Task directions: Leaving out the images, return the data below exactly as it is written.

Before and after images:
Start of Block
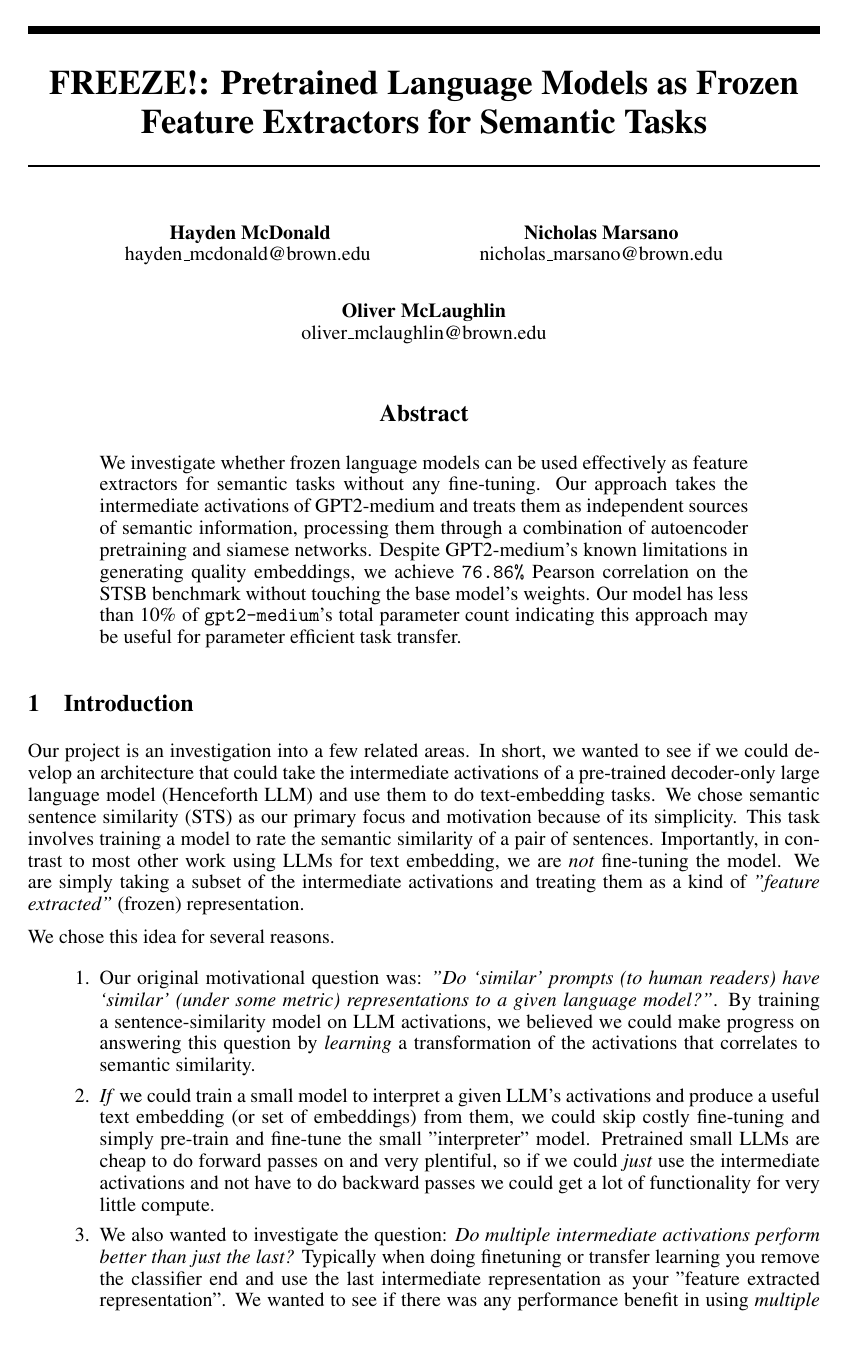
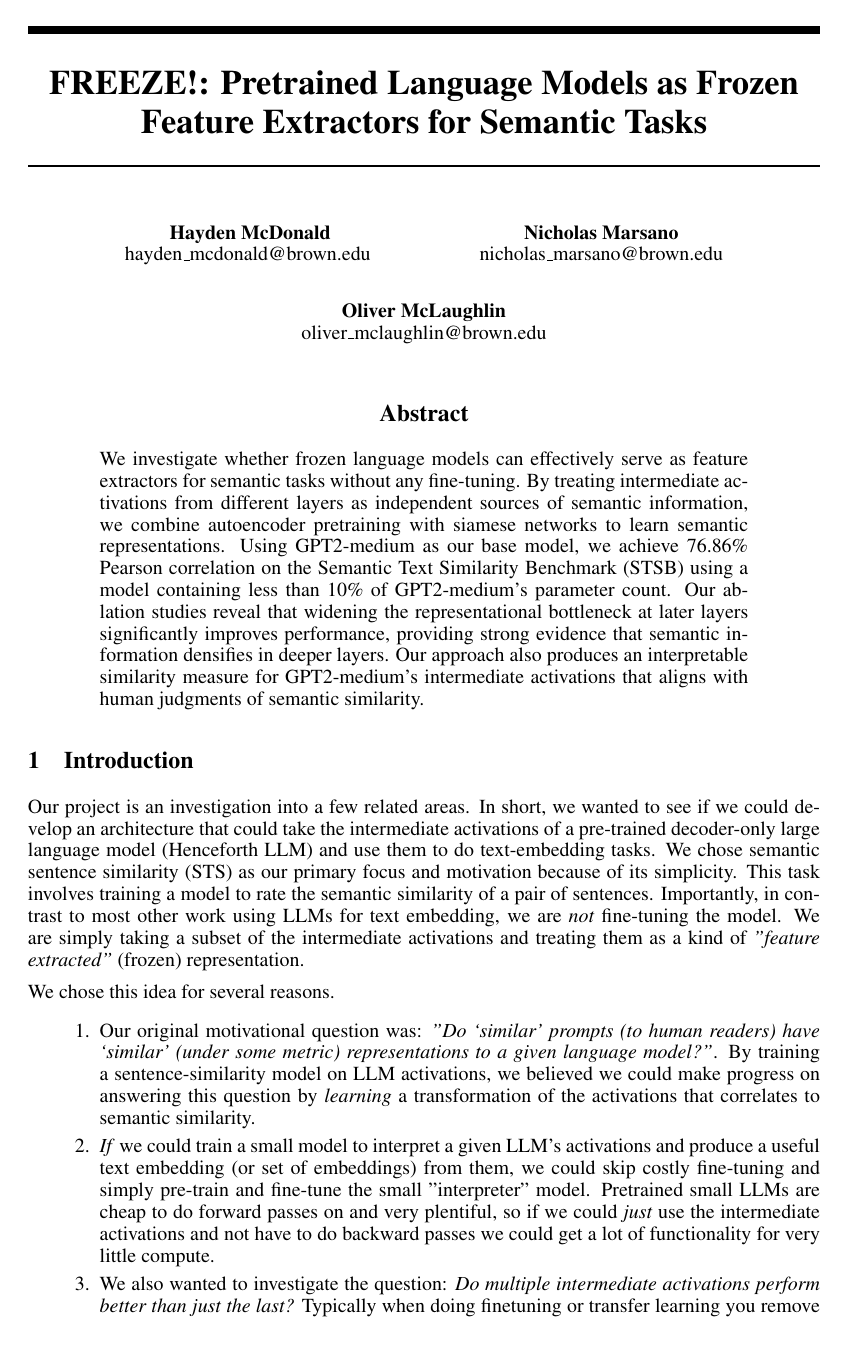
Before and after one commit to olwmc/csci2470_final, a LaTeX paper (csci2470_final_paper/main.tex): page 1 of 13. Compiled offline with pdfLaTeX.

Commit message:
yeah eyah

```diff
--- a/csci2470_final_paper/main.tex
+++ b/csci2470_final_paper/main.tex
@@ -30,9 +30,8 @@
 \maketitle
 
 \begin{abstract}
-    We investigate whether frozen language models can be used effectively as feature extractors for semantic tasks without any fine-tuning. Our approach takes the intermediate activations of GPT2-medium and treats them as independent sources of semantic information, processing them through a combination of autoencoder pretraining and siamese networks. Despite GPT2-medium's known limitations in generating quality embeddings, we achieve \verb|76.86%| Pearson correlation on the STSB benchmark without touching the base model's weights. Our model has less than 10\% of \verb|gpt2-medium|'s total parameter count indicating this approach may be useful for parameter efficient task transfer.
+    We investigate whether frozen language models can effectively serve as feature extractors for semantic tasks without any fine-tuning. By treating intermediate activations from different layers as independent sources of semantic information, we combine autoencoder pretraining with siamese networks to learn semantic representations. Using GPT2-medium as our base model, we achieve 76.86\% Pearson correlation on the Semantic Text Similarity Benchmark (STSB) using a model containing less than 10\% of GPT2-medium's parameter count. Our ablation studies reveal that widening the representational bottleneck at later layers significantly improves performance, providing strong evidence that semantic information densifies in deeper layers. Our approach also produces an interpretable similarity measure for GPT2-medium's intermediate activations that aligns with human judgments of semantic similarity.
 \end{abstract}
-\setcounter{tocdepth}{4}
 % \setcounter{secnumdepth}{4}
 % \tableofcontents
 
```
Also changed, not shown: csci2470_final_paper/main.pdf, csci2470_final_paper/main.tex (4 more changed lines).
End of Block
Answer to this task:
Before and after one commit to olwmc/csci2470_final, a LaTeX paper (csci2470_final_paper/main.tex): page 1 of 13. Compiled offline with pdfLaTeX.

Commit message:
yeah eyah

```diff
--- a/csci2470_final_paper/main.tex
+++ b/csci2470_final_paper/main.tex
@@ -30,9 +30,8 @@
 \maketitle
 
 \begin{abstract}
-    We investigate whether frozen language models can be used effectively as feature extractors for semantic tasks without any fine-tuning. Our approach takes the intermediate activations of GPT2-medium and treats them as independent sources of semantic information, processing them through a combination of autoencoder pretraining and siamese networks. Despite GPT2-medium's known limitations in generating quality embeddings, we achieve \verb|76.86%| Pearson correlation on the STSB benchmark without touching the base model's weights. Our model has less than 10\% of \verb|gpt2-medium|'s total parameter count indicating this approach may be useful for parameter efficient task transfer.
+    We investigate whether frozen language models can effectively serve as feature extractors for semantic tasks without any fine-tuning. By treating intermediate activations from different layers as independent sources of semantic information, we combine autoencoder pretraining with siamese networks to learn semantic representations. Using GPT2-medium as our base model, we achieve 76.86\% Pearson correlation on the Semantic Text Similarity Benchmark (STSB) using a model containing less than 10\% of GPT2-medium's parameter count. Our ablation studies reveal that widening the representational bottleneck at later layers significantly improves performance, providing strong evidence that semantic information densifies in deeper layers. Our approach also produces an interpretable similarity measure for GPT2-medium's intermediate activations that aligns with human judgments of semantic similarity.
 \end{abstract}
-\setcounter{tocdepth}{4}
 % \setcounter{secnumdepth}{4}
 % \tableofcontents
 
```
Also changed, not shown: csci2470_final_paper/main.pdf, csci2470_final_paper/main.tex (4 more changed lines).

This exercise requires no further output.